Road

Monday’s EuroFile: Hincapie’s ready (and eligible?); French teams at Le Tour

U.S. Postal's George Hincapie is back and says he feels "better than ever" in time for Saturday's start of the 2003 Tour de France. Sidelined with health problems that derailed his spring classics campaign, Hincapie turned to non-traditional medicine to help find a cure for sinus problems and parasites that impaired his breathing and recovery. Now he's back in time to help Lance Armstrong make a run for a possible record-tying fifth Tour. "I feel great, I feel really fresh and have a lot of enthusiasm to be on the bike," Hincapie told VeloNews from his home base in Girona, Spain. "Every

By Andrew Hood

Photo: AFP (file photo)

U.S. Postal’s George Hincapie is back and says he feels “better than ever” in time for Saturday’s start of the 2003 Tour de France.

Sidelined with health problems that derailed his spring classics campaign, Hincapie turned to non-traditional medicine to help find a cure for sinus problems and parasites that impaired his breathing and recovery.

Now he’s back in time to help Lance Armstrong make a run for a possible record-tying fifth Tour.

“I feel great, I feel really fresh and have a lot of enthusiasm to be on the bike,” Hincapie told VeloNews from his home base in Girona, Spain. “Every day I go out with so much motivation. It feels great to be healthy again.”

Hincapie’s problems started early this year, when he felt drained and exhausted after training rides. By the time racing season hit, Hincapie knew he had serious problems, but couldn’t get a straight answer from doctors.

“I felt bad for five months. It all started with a viral infection, which allowed these parasites to take over. It starts in your intestines and spreads to your lymph nodes, to your lungs,” Hincapie said.

The team decided the best thing for Hincapie was to the pull the plug on his beloved classics and return to the United States with hopes of recovering in time for July’s Tour. For Hincapie, who lives for such races as Tour of Flanders and Paris-Roubaix, watching them on television was torturous.

“It was really hard. I was emotionally stressed from missing the races I love doing,” Hincapie said. “I was so bad. I remember one day I went training with my brother and I was just wiped out. I was so upset.”
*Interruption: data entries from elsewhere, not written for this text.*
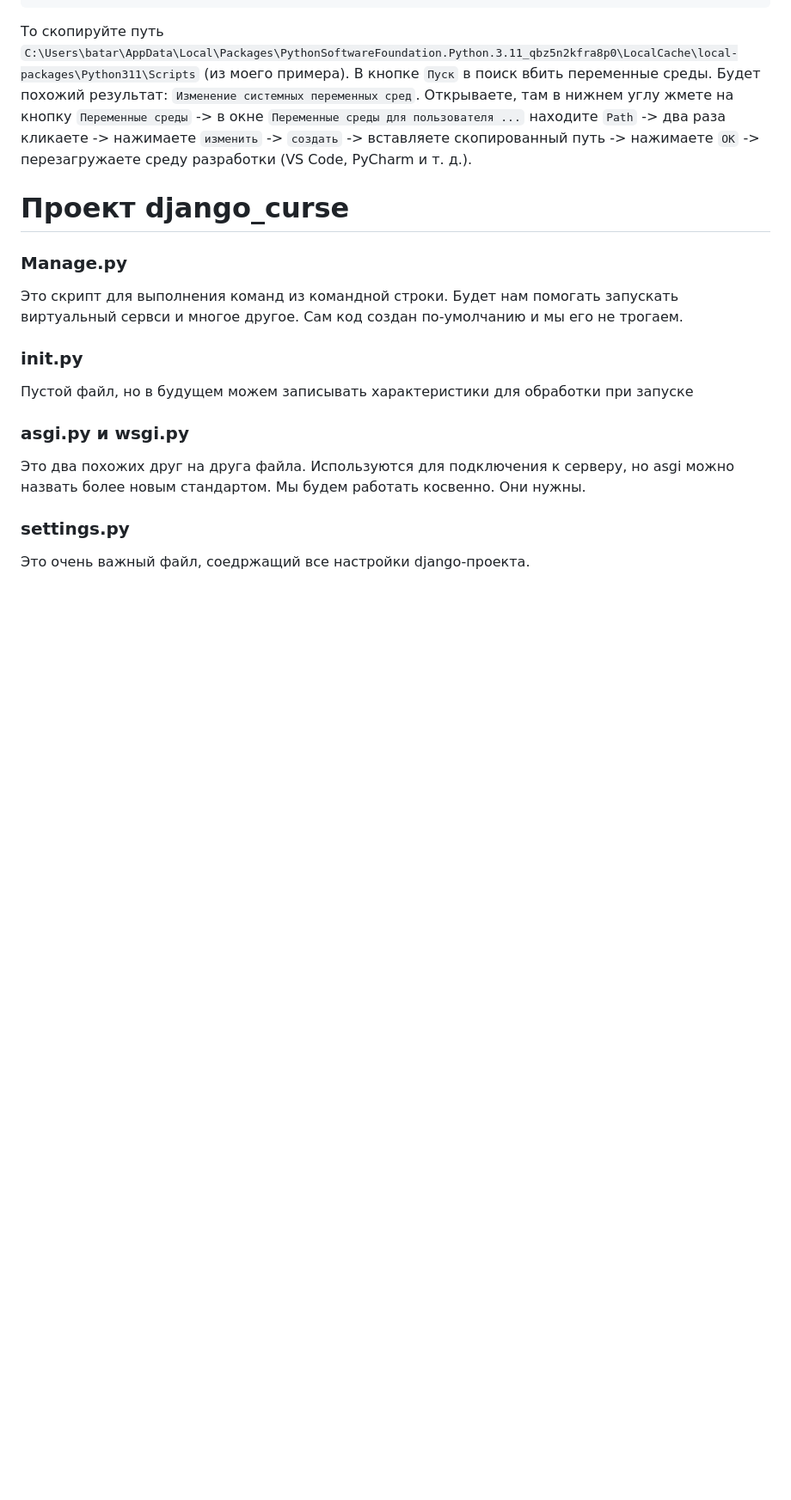
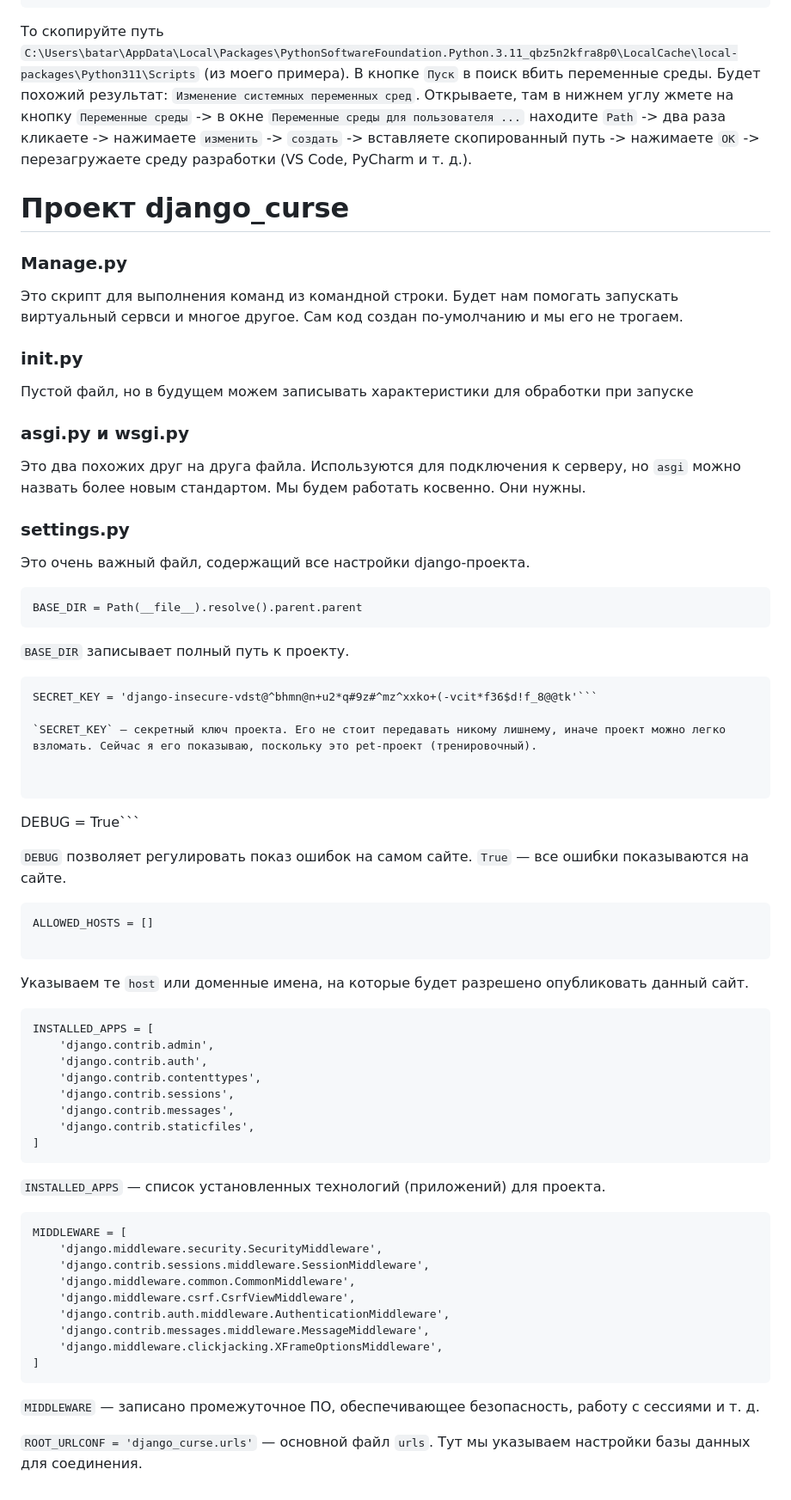
Before and after one commit to roge111/Django_project_first, a Markdown page: README.md, the part around the change. Shown at 86% size. GitHub-like rendering; blank space fills up the shorter version.

````diff
--- a/README.md
+++ b/README.md
@@ -39,8 +39,63 @@
 
  ### asgi.py и wsgi.py
 
- Это два похожих друг на друга файла. Используются для подключения к серверу, но asgi можно назвать более новым стандартом. Мы будем работать косвенно. Они нужны.
+ Это два похожих друг на друга файла. Используются для подключения к серверу, но `asgi` можно назвать более новым стандартом. Мы будем работать косвенно. Они нужны.
 
- ### settings.py
+### settings.py
 
- Это очень важный файл, соедржащий все настройки django-проекта.
+Это очень важный файл, содержащий все настройки django-проекта.
+
+```
+BASE_DIR = Path(__file__).resolve().parent.parent
+```
+
+`BASE_DIR` записывает полный путь к проекту.
+
+```
+SECRET_KEY = 'django-insecure-vdst@^bhmn@n+u2*q#9z#^mz^xxko+(-vcit*f36$d!f_8@@tk'```
+
+`SECRET_KEY` — секретный ключ проекта. Его не стоит передавать никому лишнему, иначе проект можно легко взломать. Сейчас я его показываю, поскольку это pet-проект (тренировочный).
+
+
+```
+DEBUG = True```
+
+`DEBUG` позволяет регулировать показ ошибок на самом сайте. `True` — все ошибки показываются на сайте.
+
+```
+ALLOWED_HOSTS = []
+
+```
+
+Указываем те `host` или доменные имена, на которые будет разрешено опубликовать данный сайт.
+
+```
+INSTALLED_APPS = [
+    'django.contrib.admin',
+    'django.contrib.auth',
+    'django.contrib.contenttypes',
+    'django.contrib.sessions',
+    'django.contrib.messages',
+    'django.contrib.staticfiles',
+]
+```
+
+`INSTALLED_APPS` — список установленных технологий (приложений) для проекта.
+
+```
+MIDDLEWARE = [
+    'django.middleware.security.SecurityMiddleware',
+    'django.contrib.sessions.middleware.SessionMiddleware',
+    'django.middleware.common.CommonMiddleware',
+    'django.middleware.csrf.CsrfViewMiddleware',
+    'django.contrib.auth.middleware.AuthenticationMiddleware',
+    'django.contrib.messages.middleware.MessageMiddleware',
+    'django.middleware.clickjacking.XFrameOptionsMiddleware',
+]
+```
+
+`MIDDLEWARE` — записано промежуточное ПО, обеспечивающее безопасность, работу с сессиями и т. д.
+
+
+`ROOT_URLCONF = 'django_curse.urls'` — основной файл `urls`.
+Тут мы указываем настройки базы данных для соединения.
````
Hincapie said he received strong support from his family and friends, as well as from Armstrong, Bruyneel and Postal’s assistant sport director Dirk Demol, who kept Hincapie abreast of what was happening in Europe.

Frustrated with his poor sensations, Hincapie turned to alternative medicine at the insistence of his friend and manager. He started treatments in April that included herbal medicine, acupuncture, massage and other curative treatments.

“I went to non-conventional route, using oriental and Ayurvedic medicine and non-conventional treatments to get me back on track,” he said. Initially, the treatments made him feel worse, but eventually Hincapie said the toxins and parasites were cleansed from his body.

“I started gaining about 5 percent a week. One of the problems I was having was that my heart would be at 150 (bpm) on the flats and I would get tired right away. I remember one day going out and noticing my heart rate had stabilized and I was breathing better,” he said. “From that point on, my body finally came out of its cocoon. I could really push myself. I felt tired, but not sick tired.”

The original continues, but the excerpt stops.